High School Seniors: Your Last Semester Still Matters
May 7, 2009
We're now a solid week into May, and for most high school seniors, that means a switch back from obsessively worrying about making it into college to concentrating on the more immediate task of trying to make it to graduation while finalizing those all-important summer plans. Once AP exams are out of the way and college deposits are paid, it can be tempting to shift focus entirely away from schoolwork and towards enjoying your last days as a high school student.
However, an article in USA Today warns that the temptation to just coast through the last days, weeks, or even months of one's senior year of high school can carry dire consequences this year. Colleges typically request a final transcript once you've officially graduated from high school, and often include language in their admission letter saying that their decision is contingent on receiving this information.

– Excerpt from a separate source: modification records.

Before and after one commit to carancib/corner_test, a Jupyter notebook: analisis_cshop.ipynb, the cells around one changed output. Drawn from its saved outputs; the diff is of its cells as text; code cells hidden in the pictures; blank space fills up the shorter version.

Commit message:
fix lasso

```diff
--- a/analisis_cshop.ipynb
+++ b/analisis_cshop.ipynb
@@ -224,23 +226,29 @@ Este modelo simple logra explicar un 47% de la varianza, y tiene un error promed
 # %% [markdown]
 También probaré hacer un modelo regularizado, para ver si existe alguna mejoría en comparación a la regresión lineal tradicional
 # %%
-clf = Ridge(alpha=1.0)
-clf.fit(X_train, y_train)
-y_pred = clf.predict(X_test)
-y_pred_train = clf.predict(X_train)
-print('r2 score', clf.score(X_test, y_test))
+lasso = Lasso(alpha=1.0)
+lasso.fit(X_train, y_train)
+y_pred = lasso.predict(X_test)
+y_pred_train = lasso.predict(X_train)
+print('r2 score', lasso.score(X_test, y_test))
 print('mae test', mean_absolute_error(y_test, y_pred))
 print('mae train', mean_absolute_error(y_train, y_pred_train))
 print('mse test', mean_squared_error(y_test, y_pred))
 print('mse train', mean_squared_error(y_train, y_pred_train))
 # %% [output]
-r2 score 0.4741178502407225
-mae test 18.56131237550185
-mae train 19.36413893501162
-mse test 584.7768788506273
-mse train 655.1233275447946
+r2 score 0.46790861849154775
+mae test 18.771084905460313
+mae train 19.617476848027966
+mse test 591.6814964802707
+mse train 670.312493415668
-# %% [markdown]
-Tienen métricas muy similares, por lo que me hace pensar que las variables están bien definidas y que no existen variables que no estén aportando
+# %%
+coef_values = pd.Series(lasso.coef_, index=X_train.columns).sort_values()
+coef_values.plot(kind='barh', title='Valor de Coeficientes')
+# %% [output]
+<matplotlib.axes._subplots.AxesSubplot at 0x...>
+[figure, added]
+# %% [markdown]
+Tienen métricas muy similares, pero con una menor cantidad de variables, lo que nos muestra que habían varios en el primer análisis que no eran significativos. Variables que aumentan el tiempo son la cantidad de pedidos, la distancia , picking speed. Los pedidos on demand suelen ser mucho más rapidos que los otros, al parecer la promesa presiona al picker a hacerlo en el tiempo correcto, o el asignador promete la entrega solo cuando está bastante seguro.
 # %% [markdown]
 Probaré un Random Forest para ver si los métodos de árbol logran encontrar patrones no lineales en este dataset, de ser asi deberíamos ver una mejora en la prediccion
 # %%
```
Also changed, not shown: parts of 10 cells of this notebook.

While colleges have always given this final semester at least a cursory glance, in previous years, they have tended to largely be forgiving. But as with nearly everything else in college admissions, this year may be different.
Many schools are admitting more students and adding more names to their wait lists due to a larger group of applicants and greater uncertainty about where students will end up attending college. As a result, it's more possible now than ever that some schools will overfill their freshman class, prompting them to need to rescind some admission invitations, while others may find themselves drawing extensively from the wait list, meaning students who may not have been reevaluated at all are having their transcripts scrutinized for possible acceptance into their dream school.
Students are encouraged to let colleges know if any problems have come up that might jeopardize their acceptance for fall. Your college would rather hear from you than your high school, especially if you are able to explain extenuating circumstances and how the situation has been addressed. This is generally good policy if you find yourself falling short of requirements after something's been awarded, whether it's acceptance into a program or a college scholarship. On the same note, letting schools know if something fantastic has happened your final semester of school also couldn't hurt. For example, if your GPA has jumped and you are now eligible for more financial aid at your college, contact the school and see if there is still funding. I know people who have found themselves awarded university scholarships as late as July, and every time it was because they contacted the school, explained their situation, and asked about the award.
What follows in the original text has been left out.